Helix: O Brave New World Review
What is Helix setting up for? Well, we're not exactly sure. Here's our review...
Well, if Helix does get a third season, it has set itself up for a complete reinvention again just as it did between seasons one and two. No one can accuse this series of leaving too many conflicts unresolved. However, turning everything on its head has consequences for the buy-in of the audience as well. The plot twists turned the viewers’ heads around so many times, it was difficult to get a complete picture of what was being revealed. “O Brave New World” was a fairly successful finale (and perhaps even an appropriate series finale), but the scattered storytelling left my head spinning.
The characters in Helix spend a lot of time wandering around looking for someone who escaped them or going back for something that they lost. This week, Julia lost Alan and the samples of the Mother Tree and spent much of the episode tracking him down to… the Mother Tree. Anne’s baby was lost for awhile but was eventually returned to her without a whole lot to show for it other a strange and winding journey for Amy and Landry.
And how about that Quasimodo couple, huh? Oh yes, it was horrific; oh my, it was hard to look at; oh goodness, Amy is such a terrible person. Wait, why am I watching this? Amy’s deformity and, her desire to do “whatever I want,” and her eventual fate at the hands of the toothless ones seemed to serve no other purpose than to give a little extra comeuppance to a character who was so easy to despise.
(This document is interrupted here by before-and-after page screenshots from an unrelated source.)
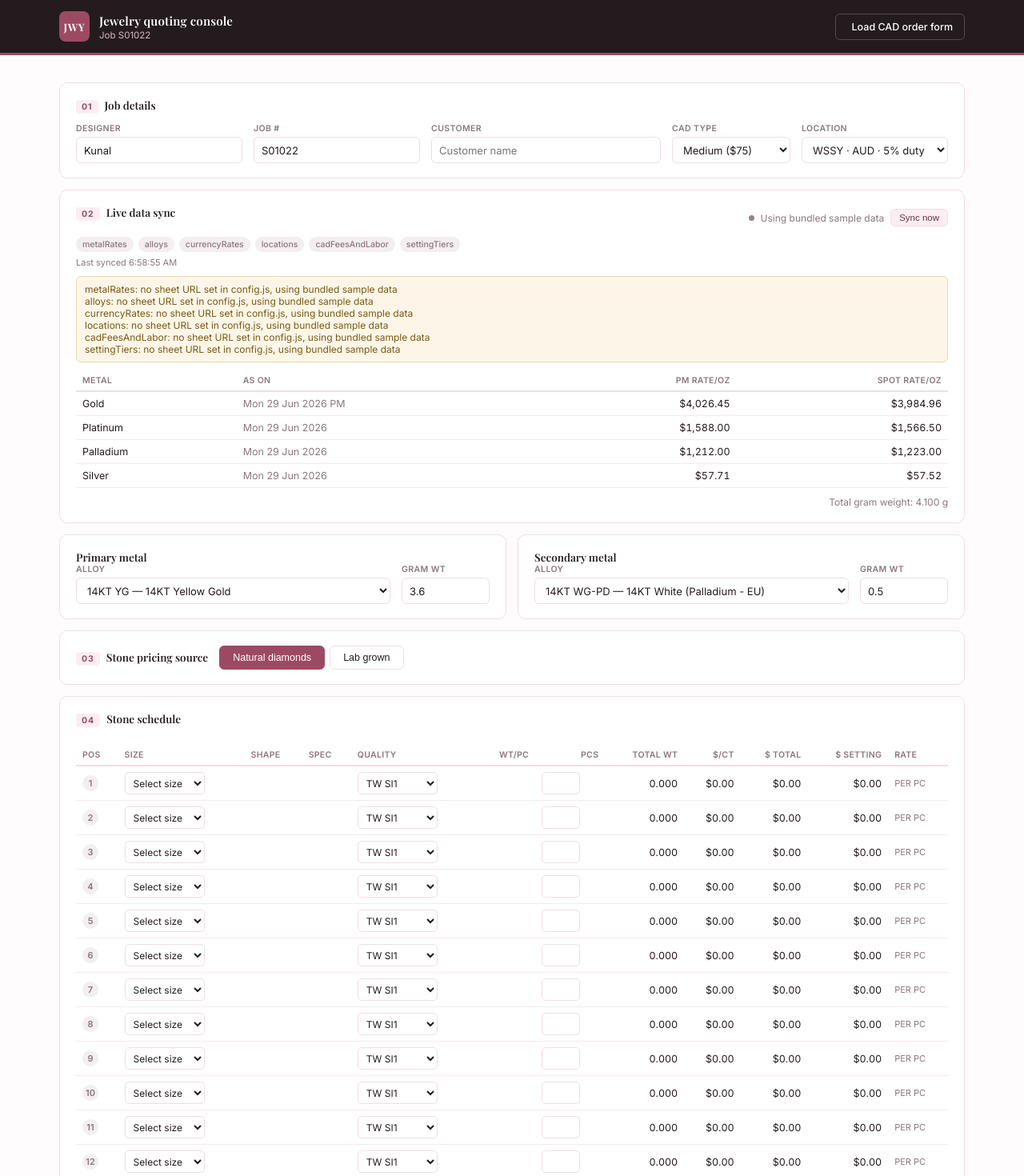
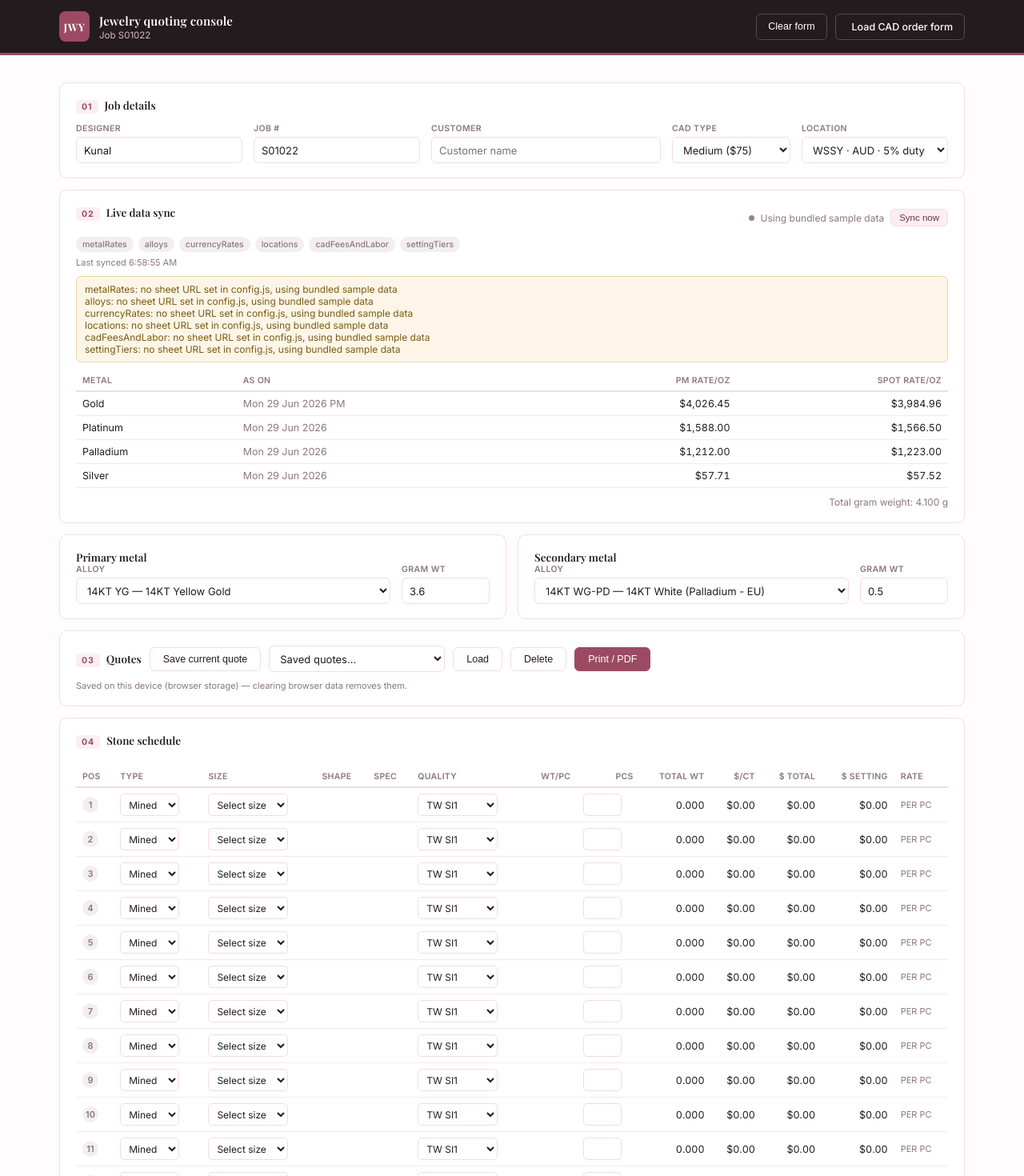
Before and after one commit to Diacrown/jwy-calculator-app, a React (Vite) app: page / in a window 1280 px wide. Shown: the top 1470 px of the page at 80% size. Built offline with nearby package versions, Linux system fonts and the light colour scheme.

Commit message:
Add files via upload

```diff
--- a/src/JwyCalculator.jsx
+++ b/src/JwyCalculator.jsx
@@ -204,7 +204,7 @@ const fmt = (n, dp = 2) =>
 const fmtCurrency = (n, dp = 2) => "$" + fmt(n, dp);
 
 function emptyRow() {
-  return { sizeCode: "", quality: "TW SI1", lgdGrade: "Non-cert", lgdShape: "RND", pcs: "" };
+  return { mode: "natural", sizeCode: "", quality: "TW SI1", lgdGrade: "Non-cert", lgdShape: "RND", pcs: "" };
 }
 
 function netRatePerGm(alloy, metalRates) {
@@ -245,8 +245,14 @@ export default function JwyCalculator() {
   const [primaryGramWt, setPrimaryGramWt] = useState(3.6);
   const [secondaryAlloyShort, setSecondaryAlloyShort] = useState("14KT WG-PD");
   const [secondaryGramWt, setSecondaryGramWt] = useState(0.5);
-  const [diamondMode, setDiamondMode] = useState("natural"); // natural | lgd
   const [rows, setRows] = useState(Array.from({ length: 12 }, emptyRow));
+  const [savedQuotes, setSavedQuotes] = useState(() => {
+    try {
+      return JSON.parse(localStorage.getItem("jwyQuotes") || "[]");
+    } catch {
+      return [];
+    }
+  });
   const [pdfStatus, setPdfStatus] = useState(""); // "", "loading", "unmapped", "error", "done"
   const [pdfFileName, setPdfFileName] = useState("");
   const [pdfImport, setPdfImport] = useState(null);
@@ -357,22 +363,17 @@ export default function JwyCalculator() {
         setSecondaryGramWt(metals.secondary.wt);
       }
 
-      // Apply stones -> calculator rows. If any stone is LGD, switch the
-      // grid to LGD mode (the grid is single-mode today; mixed natural+LGD
-      // cards are surfaced in the review panel below for manual handling).
-      const anyLgd = stones.some((s) => s.diamondMode === "lgd");
-      const anyNatural = stones.some((s) => s.diamondMode === "natural");
-      if (anyLgd && !anyNatural) setDiamondMode("lgd");
-      else setDiamondMode("natural");
-
+      // Apply stones -> calculator rows. Each row carries its own pricing
+      // mode, so cards mixing mined and lab-grown stones import fully.
       const newRows = Array.from({ length: 12 }, emptyRow);
       stones.slice(0, 12).forEach((s, i) => {
         newRows[i] = {
+          mode: s.diamondMode || "natural",
           sizeCode: s.sizeCode || "",
           quality: "TW SI1",
           lgdGrade: "Non-cert",
           lgdShape: s.lgdShape || "RND",
-          pcs: s.priced && s.sizeCode ? String(s.qty) : s.priced ? String(s.qty) : "",
+          pcs: s.priced ? String(s.qty) : "",
         };
       });
       setRows(newRows);
@@ -382,13 +383,60 @@ export default function JwyCalculator() {
         metalWarnings,
         metals,
         stones,
-        mixedModes: anyLgd && anyNatural,
       });
       setPdfStatus("done");
     } catch (err) {
       setPdfStatus("error");
-      setPdfImport({ error: err.message || String(err) });
+      setPdfImport({ error: (err && err.message) || String(err) });
     }
+  };
+
+  const clearAll = () => {
+    setJobInfo({ designer: "", jobNo: "", customer: "", cadType: "Medium" });
+    setPrimaryGramWt(0);
+    setSecondaryGramWt(0);
+    setRows(Array.from({ length: 12 }, emptyRow));
+    setPdfImport(null);
+    setPdfStatus("");
+    setPdfFileName("");
+  };
+
+  const persistQuotes = (list) => {
+    setSavedQuotes(list);
+    try {
+      localStorage.setItem("jwyQuotes", JSON.stringify(list));
+    } catch {}
+  };
+
+  const saveQuote = () => {
+    const snapshot = {
+      id: Date.now(),
+      label: `${jobInfo.jobNo || "no-job"} · ${new Date().toLocaleString()}`,
+      jobInfo,
+      location,
+      primaryAlloyShort,
+      primaryGramWt,
+      secondaryAlloyShort,
+      secondaryGramWt,
+      rows,
+    };
+    persistQuotes([snapshot, ...savedQuotes].slice(0, 50));
+  };
+
+  const loadQuote = (id) => {
+    const q = savedQuotes.find((s) => s.id === id);
+    if (!q) return;
+    setJobInfo(q.jobInfo);
+    setLocation(q.location);
+    setPrimaryAlloyShort(q.primaryAlloyShort);
+    setPrimaryGramWt(q.primaryGramWt);
+    setSecondaryAlloyShort(q.secondaryAlloyShort);
+    setSecondaryGramWt(q.secondaryGramWt);
+    setRows(q.rows.map((r) => ({ ...emptyRow(), ...r })));
+  };
+
+  const deleteQuote = (id) => {
+    persistQuotes(savedQuotes.filter((s) => s.id !== id));
   };
 
   const metalRates = liveData.metalRates;
@@ -415,7 +463,7 @@ export default function JwyCalculator() {
       const totalWt = sizeEntry.wt * pcs;
 
       let perCt = 0;
-      if (diamondMode === "natural") {
+      if ((row.mode || "natural") === "natural") {
         const grid = DIA_SSP[sizeEntry.group];
         perCt = grid?.[row.quality] || 0;
       } else {
@@ -450,7 +498,7 @@ export default function JwyCalculator() {
         settingType: tier.type,
       };
     });
-  }, [rows, diamondMode, settingTiersLive]);
+  }, [rows, settingTiersLive]);
 
   const totals = useMemo(() => {
     const totalWt = rowCalcs.reduce((s, r) => s + r.totalWt, 0);
@@ -486,7 +534,9 @@ export default function JwyCalculator() {
         jobInfo={jobInfo}
         pdfFileName={pdfFileName}
         pdfStatus={pdfStatus}
+        pdfImport={pdfImport}
         onPdfUpload={handlePdfUpload}
+        onClear={clearAll}
       />
 
       <div style={styles.shell}>
@@ -530,9 +580,15 @@ export default function JwyCalculator() {
           />
         </div>
 
-        <DiamondModeToggle diamondMode={diamondMode} setDiamondMode={setDiamondMode} />
+        <QuotesToolbar
+          savedQuotes={savedQuotes}
+          onSave={saveQuote}
+          onLoad={loadQuote}
+          onDelete={deleteQuote}
+          onPrint={() => window.print()}
+        />
 
-        <StoneGrid rows={rows} updateRow={updateRow} rowCalcs={rowCalcs} totals={totals} diamondMode={diamondMode} />
+        <StoneGrid rows={rows} updateRow={updateRow} rowCalcs={rowCalcs} totals={totals} />
 
         <BreakupSummary
           casting={casting}
@@ -567,11 +623,15 @@ function GlobalStyles() {
       th, td { text-align: left; }
       ::-webkit-scrollbar { height: 8px; width: 8px; }
       ::-webkit-scrollbar-thumb { background: #E3C3CD; border-radius: 4px; }
+      @media print {
+        button, label, select, input[type="file"] { display: none !important; }
+        input { border: none !important; }
+      }
     `}</style>
   );
 }
 
-function TopBar({ jobInfo, pdfFileName, pdfStatus, onPdfUpload }) {
+function TopBar({ jobInfo, pdfFileName, pdfStatus, pdfImport, onPdfUpload, onClear }) {
   return (
     <div style={styles.topBar}>
       <div style={styles.topBarInner}>
@@ -583,6 +643,9 @@ function TopBar({ jobInfo, pdfFileName, pdfStatus, onPdfUpload }) {
           </div>
         </div>
         <div style={styles.topBarActions}>
+          <button style={styles.uploadBtn} onClick={onClear} type="button">
+            Clear form
+          </button>
           <label style={styles.uploadBtn}>
             <i className="ti ti-file-upload" aria-hidden="true" style={{ fontSize: 15, marginRight: 6 }} />
             Load CAD order form
@@ -600,7 +663,9 @@ function TopBar({ jobInfo, pdfFileName, pdfStatus, onPdfUpload }) {
               structured data your CAD system embeds; a scanned or hand-made PDF won't carry it.
             </>
           )}
-          {pdfStatus === "error" && <>Couldn't read {pdfFileName}. Try re-exporting the card from your CAD system.</>}
+          {pdfStatus === "error" && (
+            <>Couldn't read {pdfFileName}. {pdfImport && pdfImport.error ? `Error: ${pdfImport.error}` : "Try re-exporting the card from your CAD system."}</>
+          )}
         </div>
       )}
     </div>
@@ -616,7 +681,7 @@ function PdfImportReview({ pdfImport }) {
       </div>
     );
   }
-  const { metals, metalWarnings, stones, mixedModes } = pdfImport;
+  const { metals, metalWarnings, stones } = pdfImport;
   const flagged = stones.filter((s) => s.flag);
   return (
     <div style={{ ...styles.card, borderColor: "#C9A35C", borderWidth: 1 }}>
@@ -635,17 +700,11 @@ function PdfImportReview({ pdfImport }) {
         <span style={styles.importChip}>{stones.length} stone row(s)</span>
       </div>
 
-      {(metalWarnings.length > 0 || mixedModes || flagged.length > 0) && (
+      {(metalWarnings.length > 0 || flagged.length > 0) && (
         <div style={styles.warnBanner}>
           {metalWarnings.map((w, i) => (
             <div key={"mw" + i}>• {w}</div>
           ))}
-          {mixedModes && (
-            <div>
-              • This card mixes natural and lab-grown stones. The grid shows one pricing mode at a time —
-              switch modes to price each set, or split into two quotes.
-            </div>
-          )}
           {flagged.map((s, i) => (
             <div key={"sf" + i}>
               • {s.pos} {s.shape} ({s.stoneType}): {s.flag}
@@ -840,29 +899,58 @@ function MetalPanel({ title, alloyShort, setAlloyShort, alloyList, gramWt, setGr
   );
 }
 
-function DiamondModeToggle({ diamondMode, setDiamondMode }) {
+function QuotesToolbar({ savedQuotes, onSave, onLoad, onDelete, onPrint }) {
+  const [selected, setSelected] = useState("");
   return (
-    <div style={{ ...styles.card, display: "flex", alignItems: "center", gap: 14 }}>
-      <SectionLabel eyebrow="03" title="Stone pricing source" noMargin />
-      <div style={styles.toggleGroup}>
+    <div style={{ ...styles.card, display: "flex", alignItems: "center", gap: 10, flexWrap: "wrap" }}>
+      <SectionLabel eyebrow="03" title="Quotes" noMargin />
+      <button style={styles.toggleBtn} onClick={onSave} type="button">
+        Save current quote
+      </button>
+      <select
+        style={{ ...styles.input, minWidth: 220 }}
+        value={selected}
+        onChange={(e) => setSelected(e.target.value)}
+      >
+        <option value="">Saved quotes…</option>
+        {savedQuotes.map((q) => (
+          <option key={q.id} value={q.id}>
+            {q.label}
+          </option>
+        ))}
+      </select>
       <button
-          style={{ ...styles.toggleBtn, ...(diamondMode === "natural" ? styles.toggleBtnActive : {}) }}
-          onClick={() => setDiamondMode("natural")}
+        style={styles.toggleBtn}
+        type="button"
+        disabled={!selected}
+        onClick={() => selected && onLoad(Number(selected))}
       >
-          Natural diamonds
+        Load
       </button>
       <button
-          style={{ ...styles.toggleBtn, ...(diamondMode === "lgd" ? styles.toggleBtnActive : {}) }}
-          onClick={() => setDiamondMode("lgd")}
+        style={styles.toggleBtn}
+        type="button"
+        disabled={!selected}
+        onClick={() => {
+          if (selected) {
+            onDelete(Number(selected));
+            setSelected("");
+          }
+        }}
       >
-          Lab grown
+        Delete
       </button>
-      </div>
+      <button style={{ ...styles.toggleBtn, ...styles.toggleBtnActive }} onClick={onPrint} type="button">
+        Print / PDF
+      </button>
+      <span style={{ fontSize: 11, color: "var(--muted)" }}>
+        Saved on this device (browser storage) — clearing browser data removes them.
+      </span>
     </div>
   );
 }
 
-function StoneGrid({ rows, updateRow, rowCalcs, totals, diamondMode }) {
+function StoneGrid({ rows, updateRow, rowCalcs, totals }) {
   return (
     <div style={styles.card}>
       <SectionLabel eyebrow="04" title="Stone schedule" />
@@ -871,10 +959,11 @@ function StoneGrid({ rows, updateRow, rowCalcs, totals, diamondMode }) {
           <thead>
             <tr style={styles.theadRow}>
               <th style={styles.th}>Pos</th>
+              <th style={styles.th}>Type</th>
               <th style={styles.th}>Size</th>
               <th style={styles.th}>Shape</th>
               <th style={styles.th}>Spec</th>
-              <th style={styles.th}>{diamondMode === "natural" ? "Quality" : "Grade"}</th>
+              <th style={styles.th}>Quality</th>
               <th style={styles.thRight}>Wt/pc</th>
               <th style={styles.thRight}>Pcs</th>
               <th style={styles.thRight}>Total wt</th>
@@ -895,6 +984,16 @@ function StoneGrid({ rows, updateRow, rowCalcs, totals, diamondMode }) {
                   </td>
                   <td style={styles.td}>
                     <select
+                      style={{ ...styles.inputSm, width: 74 }}
+                      value={row.mode || "natural"}
+                      onChange={(e) => updateRow(i, { mode: e.target.value })}
+                    >
+                      <option value="natural">Mined</option>
+                      <option value="lgd">LGD</option>
+                    </select>
+                  </td>
+                  <td style={styles.td}>
+                    <select
                       style={styles.inputSm}
                       value={row.sizeCode}
                       onChange={(e) => updateRow(i, { sizeCode: e.target.value })}
@@ -910,7 +1009,7 @@ function StoneGrid({ rows, updateRow, rowCalcs, totals, diamondMode }) {
                   <td style={styles.td}>{calc.shape}</td>
                   <td style={{ ...styles.td, fontSize: 12, color: "var(--muted)" }}>{calc.size}</td>
                   <td style={styles.td}>
-                    {diamondMode === "natural" ? (
+                    {(row.mode || "natural") === "natural" ? (
                       <select
                         style={styles.inputSm}
                         value={row.quality}
@@ -968,7 +1067,7 @@ function StoneGrid({ rows, updateRow, rowCalcs, totals, diamondMode }) {
           </tbody>
           <tfoot>
             <tr style={styles.totalRow}>
-              <td style={styles.td} colSpan={6}>
+              <td style={styles.td} colSpan={7}>
                 Totals
               </td>
               <td style={styles.tdRight}>{fmt(totals.totalPcs, 0)}</td>
--- a/src/pdfParser.js
+++ b/src/pdfParser.js
@@ -14,18 +14,26 @@ const END_MARK = "%%CAD_FORM_DATA_END%%";
 
 let pdfjsLoading = null;
 function loadPdfJs() {
-  if (window.pdfjsLib) return Promise.resolve(window.pdfjsLib);
+  if (window.pdfjsLib && window.__pdfWorkerReady) return Promise.resolve(window.pdfjsLib);
   if (pdfjsLoading) return pdfjsLoading;
   pdfjsLoading = new Promise((resolve, reject) => {
     const script = document.createElement("script");
     script.src = PDFJS_SRC;
-    script.onload = () => {
-      if (window.pdfjsLib) {
+    script.onload = async () => {
+      if (!window.pdfjsLib) return reject(new Error("pdf.js failed to initialize"));
+      // Workers must be same-origin; a CDN worker URL throws in most
+      // environments. Fetch the worker code and serve it from a blob URL
+      // (same-origin), falling back to the direct URL if blob fails.
+      try {
+        const resp = await fetch(PDFJS_WORKER);
+        const code = await resp.text();
+        const blobUrl = URL.createObjectURL(new Blob([code], { type: "text/javascript" }));
+        window.pdfjsLib.GlobalWorkerOptions.workerSrc = blobUrl;
+      } catch {
         window.pdfjsLib.GlobalWorkerOptions.workerSrc = PDFJS_WORKER;
-        resolve(window.pdfjsLib);
-      } else {
-        reject(new Error("pdf.js failed to initialize"));
       }
+      window.__pdfWorkerReady = true;
+      resolve(window.pdfjsLib);
     };
     script.onerror = () => reject(new Error("Could not load pdf.js from CDN"));
     document.head.appendChild(script);
@@ -41,8 +49,10 @@ async function extractPdfText(file) {
   for (let p = 1; p <= pdf.numPages; p++) {
     const page = await pdf.getPage(p);
     const content = await page.getTextContent();
-    // Join with newlines preserved where pdf.js marks end-of-line.
-    text += content.items.map((it) => it.str + (it.hasEOL ? "\n" : "")).join("");
+    // Join fragments with NOTHING. Injecting newlines here breaks the
+    // embedded JSON block (raw control chars inside JSON string values
+    // are invalid and make JSON.parse fail).
+    text += content.items.map((it) => it.str).join("");
   }
   return text;
 }
@@ -51,12 +61,14 @@ function extractEmbeddedJson(text) {
   const start = text.indexOf(START_MARK);
   const end = text.indexOf(END_MARK);
   if (start === -1 || end === -1 || end <= start) return null;
-  const raw = text.slice(start + START_MARK.length, end);
+  // Strip any control characters pdf.js may have preserved; literal
+  // newlines/tabs inside JSON string values are invalid JSON. Escaped
+  // sequences like \\n in field values are two printable chars and are
+  // unaffected by this.
+  const raw = text.slice(start + START_MARK.length, end).replace(/[\u0000-\u001F]/g, "");
   try {
     return JSON.parse(raw);
   } catch (e) {
-    // The base64 render image can occasionally include stray characters
-    // that break a naive slice; try trimming to the last closing brace.
     const lastBrace = raw.lastIndexOf("}");
     if (lastBrace !== -1) {
       try {
```
Lines whose indentation alone changed are shown as unchanged.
But was it needed? If she had died in the CDC raid with her face melting off (which she should have), wasn’t that enough? Apparently not.
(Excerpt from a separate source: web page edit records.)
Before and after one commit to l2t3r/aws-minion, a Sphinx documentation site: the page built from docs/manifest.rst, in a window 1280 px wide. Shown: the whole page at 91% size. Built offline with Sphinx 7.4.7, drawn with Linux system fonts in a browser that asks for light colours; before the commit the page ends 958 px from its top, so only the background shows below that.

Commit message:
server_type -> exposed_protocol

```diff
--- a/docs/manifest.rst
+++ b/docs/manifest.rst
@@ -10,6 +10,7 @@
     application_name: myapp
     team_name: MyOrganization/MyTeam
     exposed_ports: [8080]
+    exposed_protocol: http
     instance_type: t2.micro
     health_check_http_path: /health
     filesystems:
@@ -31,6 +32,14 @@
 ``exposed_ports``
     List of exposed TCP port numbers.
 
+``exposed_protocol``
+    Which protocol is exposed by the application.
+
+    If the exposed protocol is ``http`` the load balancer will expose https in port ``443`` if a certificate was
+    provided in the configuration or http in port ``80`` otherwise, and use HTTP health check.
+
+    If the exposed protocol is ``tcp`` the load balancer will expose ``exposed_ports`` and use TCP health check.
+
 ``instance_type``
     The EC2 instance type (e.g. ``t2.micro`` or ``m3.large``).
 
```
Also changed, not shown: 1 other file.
I am kind of glad, though, that Soren ended up being so important both for the mycosis cure and the cure for TXM-7. And you’ll notice that he had no trouble tracking down Peter in order to stab him, unlike his wandering adult counterparts. Bringing the identity of Caleb and the “Do you know the way to San Jose” code phrase full circle was one of the more satisfying resolutions of the episode. I fell victim, along with many others I’m sure, to the idea that Caleb had to be the immortal baby or perhaps the adopted child of Peter and Anne.
Perhaps the misdirection was a bit too successful since, after all the trouble Sarah went through of schlepping her immortal fetus around, the baby didn’t make it. I almost think the writers might be trying to fool us. Would they really use such an unusual birth just to motivate Sarah to work in population control in 2029? Don’t you want to do something with the stem cells or something equally gruesome? I definitely wanted more payoff from this subplot.
Some of the shocking moments that were piled up at the end of the episode were effective albeit overwhelming at times. It had occurred to me that Narvik C, for example, was a fabrication designed to force Julia to go after the infertility virus on St. Germaine. Likewise, Kyle giving the “Olivia” cure to the CDC and the safe deposit box information to the authorities was a nice bit of resolution. But one surprise that left me scratching my head, as cool as it was, was Alan’s transformation into an immortal. The irony is not lost on me, but the whys and the wherefores are.
Where to next Helix? Will you be relegated to the archives of thrillingly bad science fiction television, or will you reach new heights of absurdity in future seasons? Given the levels of suspension of disbelief required to watch the show, I’d pretty much accept whatever fate has in store for this show. I criticize the show quite a bit, but more often than not, I find myself having fun doing it.
And in the end, that’s probably the whole point.